1962 Toyota Publica Sports: The public's Popemobile
After releasing the Publica in 1961 – a ‘people’s car’ inspired by the success of the VW Beetle – Toyota began work on a more sporting variant. The resulting Publica Sports boasted a sliding canopy that could be completely removed, but by the time it reached production in 1965 as the Sports 800, this had become what’s now called a Targa roof.
1969 Toyota EX-III: Worried-looking wedge
In the late 60s, Italian coachbuilders began using surplus mid-engined racing chassis to create era-defining wedges. Toyota was quick to join the party with the EX-III, whose debut at the 1969 Tokyo Motor Show made it the company’s first mid-engined vehicle. Again, the company’s designers used a canopy rather than doors – this time, though, the mechanism also raised the seats with it, to help occupants exit the ground-grazing supercar. That’d be useful on your Aventador, wouldn’t it?
1970 Nissan 126X: A safety-first Knight Rider
Nissan had never displayed a concept car before – rather choosing to show production, pre-production and racing cars – but when arch-rival Toyota stole the Tokyo show in 1969 with its pair of ‘EX’ concepts, Nissan was forced to return fire. Wedgy, mid-engined and also sporting a canopy, the resulting 126X also used coloured exterior lighting: look at the bonnet ‘spine’ and you’ll see a spectrum that goes from green to red, indicating the extremity of acceleration or braking, respectively.

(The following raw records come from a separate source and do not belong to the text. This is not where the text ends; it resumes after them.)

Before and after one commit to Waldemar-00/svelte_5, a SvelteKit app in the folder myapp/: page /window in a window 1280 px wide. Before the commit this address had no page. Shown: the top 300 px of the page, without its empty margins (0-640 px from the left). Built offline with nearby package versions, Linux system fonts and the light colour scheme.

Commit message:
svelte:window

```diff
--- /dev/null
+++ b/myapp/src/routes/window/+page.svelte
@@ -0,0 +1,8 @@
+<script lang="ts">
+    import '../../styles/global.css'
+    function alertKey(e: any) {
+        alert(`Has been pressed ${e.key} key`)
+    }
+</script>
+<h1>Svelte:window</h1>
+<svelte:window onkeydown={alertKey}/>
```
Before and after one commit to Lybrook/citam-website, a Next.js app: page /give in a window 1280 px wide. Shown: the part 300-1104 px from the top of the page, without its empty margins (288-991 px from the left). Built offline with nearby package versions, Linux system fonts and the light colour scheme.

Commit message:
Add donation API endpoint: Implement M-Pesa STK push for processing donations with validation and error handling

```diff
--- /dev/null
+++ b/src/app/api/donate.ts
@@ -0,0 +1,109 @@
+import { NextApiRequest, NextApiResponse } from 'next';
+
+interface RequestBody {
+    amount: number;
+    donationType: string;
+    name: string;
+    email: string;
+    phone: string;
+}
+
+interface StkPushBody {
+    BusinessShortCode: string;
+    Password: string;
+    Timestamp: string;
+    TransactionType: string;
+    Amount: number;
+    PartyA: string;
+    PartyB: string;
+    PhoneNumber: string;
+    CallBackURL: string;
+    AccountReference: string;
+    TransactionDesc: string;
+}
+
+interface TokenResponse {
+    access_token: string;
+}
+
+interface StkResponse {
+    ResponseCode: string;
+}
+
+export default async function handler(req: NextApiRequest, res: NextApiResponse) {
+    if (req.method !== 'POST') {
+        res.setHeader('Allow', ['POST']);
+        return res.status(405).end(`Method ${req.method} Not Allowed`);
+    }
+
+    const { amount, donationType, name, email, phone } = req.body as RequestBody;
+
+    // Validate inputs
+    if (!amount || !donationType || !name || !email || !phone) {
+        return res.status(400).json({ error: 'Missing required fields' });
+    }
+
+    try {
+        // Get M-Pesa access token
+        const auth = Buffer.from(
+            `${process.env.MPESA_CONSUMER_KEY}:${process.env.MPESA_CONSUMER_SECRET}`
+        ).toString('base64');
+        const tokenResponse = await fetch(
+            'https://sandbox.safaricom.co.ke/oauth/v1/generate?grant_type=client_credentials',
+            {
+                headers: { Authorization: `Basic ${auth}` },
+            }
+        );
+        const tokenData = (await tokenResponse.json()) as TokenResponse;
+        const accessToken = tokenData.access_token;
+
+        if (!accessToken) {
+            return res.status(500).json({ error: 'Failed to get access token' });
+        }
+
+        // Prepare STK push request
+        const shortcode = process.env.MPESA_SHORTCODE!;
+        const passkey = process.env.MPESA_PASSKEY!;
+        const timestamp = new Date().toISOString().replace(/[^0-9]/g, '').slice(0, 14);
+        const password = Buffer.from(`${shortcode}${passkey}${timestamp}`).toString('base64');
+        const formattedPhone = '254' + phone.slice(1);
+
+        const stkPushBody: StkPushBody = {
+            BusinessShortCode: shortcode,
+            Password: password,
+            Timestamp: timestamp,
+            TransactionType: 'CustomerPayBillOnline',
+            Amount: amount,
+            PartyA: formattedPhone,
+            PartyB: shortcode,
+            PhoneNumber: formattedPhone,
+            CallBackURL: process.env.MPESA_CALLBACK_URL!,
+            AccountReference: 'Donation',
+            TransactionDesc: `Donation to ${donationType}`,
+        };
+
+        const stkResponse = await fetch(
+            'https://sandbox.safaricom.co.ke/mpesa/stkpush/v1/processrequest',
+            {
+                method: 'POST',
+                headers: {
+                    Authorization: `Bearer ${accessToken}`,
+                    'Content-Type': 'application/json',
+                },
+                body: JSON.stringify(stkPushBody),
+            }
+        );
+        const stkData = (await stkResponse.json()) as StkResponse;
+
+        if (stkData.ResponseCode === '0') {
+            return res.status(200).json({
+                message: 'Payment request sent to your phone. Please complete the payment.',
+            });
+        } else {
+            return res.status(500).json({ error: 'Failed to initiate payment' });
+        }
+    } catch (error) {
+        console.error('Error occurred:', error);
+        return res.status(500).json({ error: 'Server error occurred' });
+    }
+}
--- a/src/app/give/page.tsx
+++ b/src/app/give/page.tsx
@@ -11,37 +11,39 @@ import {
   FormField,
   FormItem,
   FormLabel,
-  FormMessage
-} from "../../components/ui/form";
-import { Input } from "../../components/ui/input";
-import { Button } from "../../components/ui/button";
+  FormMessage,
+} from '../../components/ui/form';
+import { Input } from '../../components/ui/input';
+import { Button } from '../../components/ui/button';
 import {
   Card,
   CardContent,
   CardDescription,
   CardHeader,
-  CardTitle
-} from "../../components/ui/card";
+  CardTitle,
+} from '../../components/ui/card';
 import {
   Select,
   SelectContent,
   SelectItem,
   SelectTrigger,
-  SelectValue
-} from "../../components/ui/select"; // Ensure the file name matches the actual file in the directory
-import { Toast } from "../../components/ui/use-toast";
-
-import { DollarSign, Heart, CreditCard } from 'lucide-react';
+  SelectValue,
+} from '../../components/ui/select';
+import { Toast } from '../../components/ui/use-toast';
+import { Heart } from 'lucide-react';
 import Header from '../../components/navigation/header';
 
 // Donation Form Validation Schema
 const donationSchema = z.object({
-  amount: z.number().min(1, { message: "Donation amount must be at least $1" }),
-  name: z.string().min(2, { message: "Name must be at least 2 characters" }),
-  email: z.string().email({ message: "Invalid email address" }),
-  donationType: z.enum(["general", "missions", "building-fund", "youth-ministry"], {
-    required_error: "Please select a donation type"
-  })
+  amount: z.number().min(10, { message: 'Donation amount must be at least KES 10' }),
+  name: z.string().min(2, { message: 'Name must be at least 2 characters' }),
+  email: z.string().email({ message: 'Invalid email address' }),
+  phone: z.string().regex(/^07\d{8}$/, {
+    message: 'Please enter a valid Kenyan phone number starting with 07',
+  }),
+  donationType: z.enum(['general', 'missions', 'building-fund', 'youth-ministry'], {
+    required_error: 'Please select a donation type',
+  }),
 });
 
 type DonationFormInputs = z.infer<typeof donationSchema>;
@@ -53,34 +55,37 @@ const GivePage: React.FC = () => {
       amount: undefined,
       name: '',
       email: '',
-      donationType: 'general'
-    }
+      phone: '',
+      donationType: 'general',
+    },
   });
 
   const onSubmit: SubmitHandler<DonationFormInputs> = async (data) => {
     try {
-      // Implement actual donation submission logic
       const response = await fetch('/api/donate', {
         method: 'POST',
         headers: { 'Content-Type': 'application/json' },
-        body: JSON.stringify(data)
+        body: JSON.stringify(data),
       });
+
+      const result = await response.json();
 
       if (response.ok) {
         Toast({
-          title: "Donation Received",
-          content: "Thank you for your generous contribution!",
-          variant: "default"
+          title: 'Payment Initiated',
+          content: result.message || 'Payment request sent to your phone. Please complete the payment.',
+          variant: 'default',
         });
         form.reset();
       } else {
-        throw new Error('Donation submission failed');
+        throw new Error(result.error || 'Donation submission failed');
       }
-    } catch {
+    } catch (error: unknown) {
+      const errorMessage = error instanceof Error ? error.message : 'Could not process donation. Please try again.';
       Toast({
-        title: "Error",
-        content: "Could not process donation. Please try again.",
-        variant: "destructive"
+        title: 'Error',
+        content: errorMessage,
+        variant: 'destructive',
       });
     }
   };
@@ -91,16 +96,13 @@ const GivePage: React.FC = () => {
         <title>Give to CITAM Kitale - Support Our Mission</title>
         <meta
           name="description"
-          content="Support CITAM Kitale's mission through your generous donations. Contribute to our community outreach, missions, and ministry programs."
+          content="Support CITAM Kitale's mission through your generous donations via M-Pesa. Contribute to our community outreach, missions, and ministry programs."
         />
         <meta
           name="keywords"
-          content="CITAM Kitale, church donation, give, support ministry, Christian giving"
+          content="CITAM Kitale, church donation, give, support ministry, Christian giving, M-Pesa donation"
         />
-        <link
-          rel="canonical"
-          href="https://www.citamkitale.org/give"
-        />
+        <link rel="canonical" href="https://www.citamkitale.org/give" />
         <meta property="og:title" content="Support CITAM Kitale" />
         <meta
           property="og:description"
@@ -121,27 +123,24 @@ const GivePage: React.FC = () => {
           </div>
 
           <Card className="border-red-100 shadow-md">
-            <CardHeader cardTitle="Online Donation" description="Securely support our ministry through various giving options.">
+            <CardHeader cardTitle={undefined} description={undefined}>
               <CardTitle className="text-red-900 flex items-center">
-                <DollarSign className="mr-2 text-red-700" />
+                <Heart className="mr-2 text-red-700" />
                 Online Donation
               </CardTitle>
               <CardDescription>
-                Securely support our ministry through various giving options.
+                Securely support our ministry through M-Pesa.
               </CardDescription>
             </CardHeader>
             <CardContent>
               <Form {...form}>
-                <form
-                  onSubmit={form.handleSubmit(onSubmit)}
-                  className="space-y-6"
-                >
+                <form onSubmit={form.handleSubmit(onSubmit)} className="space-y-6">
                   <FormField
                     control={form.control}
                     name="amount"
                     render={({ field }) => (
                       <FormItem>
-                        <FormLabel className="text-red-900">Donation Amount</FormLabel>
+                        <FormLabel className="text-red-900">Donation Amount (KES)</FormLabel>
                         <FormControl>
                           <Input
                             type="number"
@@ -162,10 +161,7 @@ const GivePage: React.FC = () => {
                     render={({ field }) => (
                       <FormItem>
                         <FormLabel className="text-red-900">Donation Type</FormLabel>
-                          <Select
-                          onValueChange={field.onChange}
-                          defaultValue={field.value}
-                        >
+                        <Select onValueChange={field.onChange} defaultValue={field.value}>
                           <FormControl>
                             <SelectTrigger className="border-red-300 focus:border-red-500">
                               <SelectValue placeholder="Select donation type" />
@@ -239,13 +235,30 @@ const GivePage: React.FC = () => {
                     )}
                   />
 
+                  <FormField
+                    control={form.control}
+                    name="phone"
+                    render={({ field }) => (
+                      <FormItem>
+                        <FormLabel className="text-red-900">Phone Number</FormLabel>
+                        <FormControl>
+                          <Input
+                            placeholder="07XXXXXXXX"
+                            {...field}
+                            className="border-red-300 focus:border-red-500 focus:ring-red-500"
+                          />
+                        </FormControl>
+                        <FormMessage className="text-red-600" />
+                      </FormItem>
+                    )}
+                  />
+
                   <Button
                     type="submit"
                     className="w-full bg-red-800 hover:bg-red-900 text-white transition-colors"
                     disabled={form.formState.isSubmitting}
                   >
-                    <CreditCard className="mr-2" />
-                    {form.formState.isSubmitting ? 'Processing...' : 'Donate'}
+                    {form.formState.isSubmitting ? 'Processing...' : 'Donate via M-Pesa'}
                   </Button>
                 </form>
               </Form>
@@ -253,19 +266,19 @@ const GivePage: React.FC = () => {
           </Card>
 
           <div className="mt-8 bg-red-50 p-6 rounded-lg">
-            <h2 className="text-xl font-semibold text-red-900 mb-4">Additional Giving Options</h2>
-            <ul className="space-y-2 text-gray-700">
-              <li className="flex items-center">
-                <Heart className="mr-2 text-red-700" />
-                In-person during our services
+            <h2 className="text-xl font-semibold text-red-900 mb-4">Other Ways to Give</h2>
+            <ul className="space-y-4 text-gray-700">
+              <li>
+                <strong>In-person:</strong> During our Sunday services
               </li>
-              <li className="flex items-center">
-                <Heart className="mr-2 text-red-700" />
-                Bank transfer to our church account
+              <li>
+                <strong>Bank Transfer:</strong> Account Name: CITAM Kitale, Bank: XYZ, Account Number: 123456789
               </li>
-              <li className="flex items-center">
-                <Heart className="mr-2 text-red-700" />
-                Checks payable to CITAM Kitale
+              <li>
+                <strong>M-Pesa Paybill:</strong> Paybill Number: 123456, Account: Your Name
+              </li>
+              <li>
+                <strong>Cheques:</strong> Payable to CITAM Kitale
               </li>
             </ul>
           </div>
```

1970 Mazda RX500: Revolutionary breadvan
The RX500 wasn’t merely an exercise for Mazda to get a slice (or, perhaps more appropriately, wedge) of the 1970s concept car action, but also a chance to showcase its revolutionary Wankel rotary powerplant. Despite being less than 500cc, the engine produced 250bhp and redlined at a screaming 15,000rpm – and for the hard of hearing, a curious set of green rear lights let those behind know when warp speed (a.k.a. full acceration) was applied.
1992 Yamaha OX99-11: A (true) F1 car for the road
Plenty of manufacturers brag about using Formula 1 technology in their cars – but in the early 90s, Yamaha went one step further by commissioning a sports car that utilised the very same carbonfibre tub and 3.5-litre V12 engine as its then-current F1 car. Wearing bodywork inspired by Group C racers, the OX99-11 was to be sold to private buyers for a sum in the region of $800,000, but the ambitious project was finally culled in 1994 when top brass realised the intended market had dried up.
And a wildcard for wild parties: the Honda Fuya-Jo
In more recent years, Japanese manufacturers have become increasingly outlandish with their concepts. One such car, the 1999 Honda Fuya-Jo (meaning Sleepless City), explored a niche catering for the “party animals who demand the full excitement of night life.” With a dashboard resembling DJ turntables, a ‘rad’ sound system, a flat floor (for dancing en-route, of course) and barstool-like seats, it’s little surprise that this oddity never made production – but some of its design DNA can be found in later cuboid Japanese production cars aimed at younger generations.